Wichita County_It could have been a real tornado that touched down in Wichita County on Tuesday. It wasn't real, but when the sirens sounded, the response was immediate. First responders took part in an exercise to determine how the emergency plan would work should a twister actually touch down in the city. The operation was part of a joint exercise between Wichita Falls, Wichita County, and Sheppard Air Force Base, and was conducted just outside of the gates of the base. The scenario included a dozens of tornado 'victims' whose injuries ranged from minor to fatal, a 'chemical spill' on McKinney road, and more.
Emergency management officials say the exercise went well. In a real emergency, emergency workers could face badly injured - or even dead - victims, hazardous waste removal, or much more. On Tuesday, actors were victims for the drill, and Preparedness Coordinator John Henderson had a birds-eye view of the unfolding scenario. "It's a lot better to get it done now rather than when the action happens," he said.
Henderson says the drill gives the city, county and Air Force base a chance to practice working and communicating together. "During an actual event, things never are never like they planned," he said. "You may plan for the best-case-scenario, but something's still gonna throw a wrench into the cog."
Wichita County Emergency Management Coordinator Lee Bourgoin says that they try to do this sort of exercise once per year. "It's to make sure everybody knows everybody - you have a lot of turnover at Sheppard, and in the county, and city," he said. "To not only respond to citizens or injured people, but how we network with the other entities," said Henderson. "So, we're all talking to each other to make the whole response better." It also gives them the opportunity to check equipment that may have been sitting unused all winter.

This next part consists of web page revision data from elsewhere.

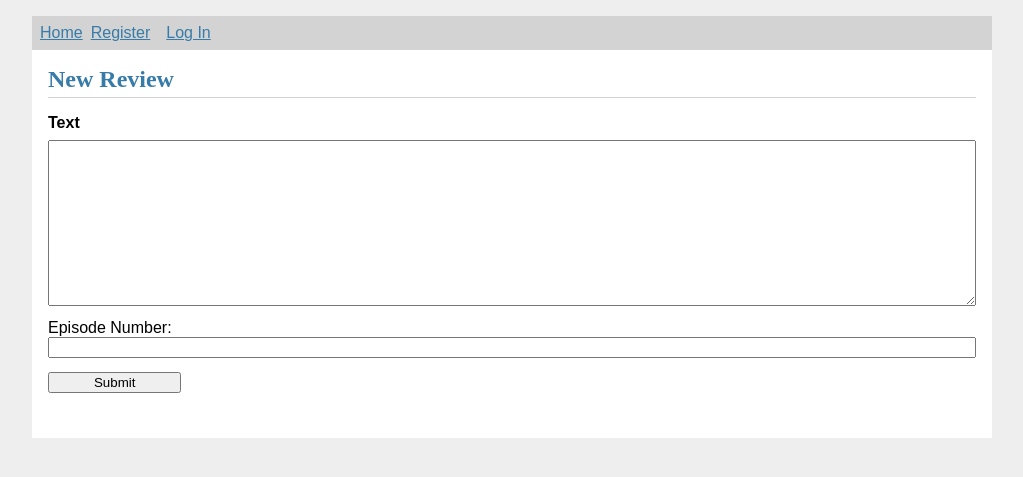
After one commit to Andrewtcr/Anime-Rec-Web-App, a Flask app: page /post in a window 1280 px wide. The commit adds this page. Shown: the top 477 px of the page, without its empty margins (128-1151 px from the left). Run offline with Flask 2, Linux system fonts and the light colour scheme; parts of the project's set-up code (start-up, migrations or seed data) failed here and were passed over.

Commit message:
post works

```diff
--- a/server.py
+++ b/server.py
@@ -273,7 +273,7 @@ def generate_page():
       comments=comments, write_url=write_url, post_url=post_url)
 
 @app.route('/write', methods=('GET', 'POST'))
-def create():
+def write():
     if request.method == 'POST':
         anime_id = request.form['anime_id']
         text = request.form['text'].strip()
@@ -304,6 +304,52 @@ def create():
     anime_id = request.args.get('anime_id')
     return render_template('write.html', anime_id=anime_id)
 
+@app.route('/post', methods=('GET', 'POST'))
+def post():
+    if request.method == 'POST':
+        anime_id = request.form['anime_id']
+        text = request.form['text'].strip()
+        episode = request.form['episode']
+        error = None
+
+        total_ep = g.conn.execute(
+          'SELECT num_episodes FROM anime WHERE anime_id=%s', anime_id
+        ).fetchone()['num_episodes']
+        if total_ep == 'Unknown':
+            error = 'Sorry, comments cannot be added to this anime.'
+            flash(error)
+            return render_template('post.html', anime_id=anime_id)
+
+        if not episode:
+            error = 'Episode number is required.'
+        elif int(episode) > int(total_ep) or int(episode) <= 0:
+            error = 'Episode does not exist.'
+
+        if not text:
+            error = 'Text is required.'
+
+        if error is not None:
+            flash(error)
+        else:
+            comment_id = g.conn.execute(
+              'SELECT MAX(CAST(comment_id AS INTEGER)) FROM comment'
+            ).fetchone()
+            new_id = str(comment_id['max'] + 1)
+
+            g.conn.execute(
+              'INSERT INTO comment VALUES(%s, %s)', new_id, text
+            )
+            g.conn.execute(
+              'INSERT INTO belongs VALUES (%s, %s, %s)', new_id, anime_id, int(episode)
+            )
+            g.conn.execute(
+              'INSERT INTO posts VALUES (%s, %s)', g.account['account_id'], new_id
+            )
+            return redirect('anime?anime_id=' + str(anime_id))
+
+    anime_id = request.args.get('anime_id')
+    return render_template('post.html', anime_id=anime_id)
+
 if __name__ == "__main__":
   import click
 
--- a/templates/anime.html
+++ b/templates/anime.html
@@ -32,6 +32,7 @@
   </header>
   {% for comment in comments %}
     <article class="post">
+      <b>Episode {{comment['episode']}}</b>
       <p class="body">{{ comment['text'] }}</p>
     </article>
     {% if not loop.last %}
--- /dev/null
+++ b/templates/post.html
@@ -0,0 +1,15 @@
+{% extends 'base.html' %}
+
+{% block header %}
+  <h1>{% block title %}New Review{% endblock %}</h1>
+{% endblock %}
+
+{% block content %}
+  <form method="post">
+    <label for="body">Text</label>
+    <textarea name="text" maxlength="1000" id="body"></textarea>
+    Episode Number: <input type="number" name="episode">
+    <input type="hidden" name="anime_id" value={{anime_id}}>
+    <input type="submit" value="Submit">
+  </form>
+{% endblock %}
```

The day began with simulated weather warnings at about five in the morning, and the exercise lasted until about noon. The Wichita County Emergency Management Director says Tuesday's drill was enacted with as much reality as they could put into it. Police and fire officials were at work as if it was a regular working day, and calls were dispatched just as they would have been in an actual emergency.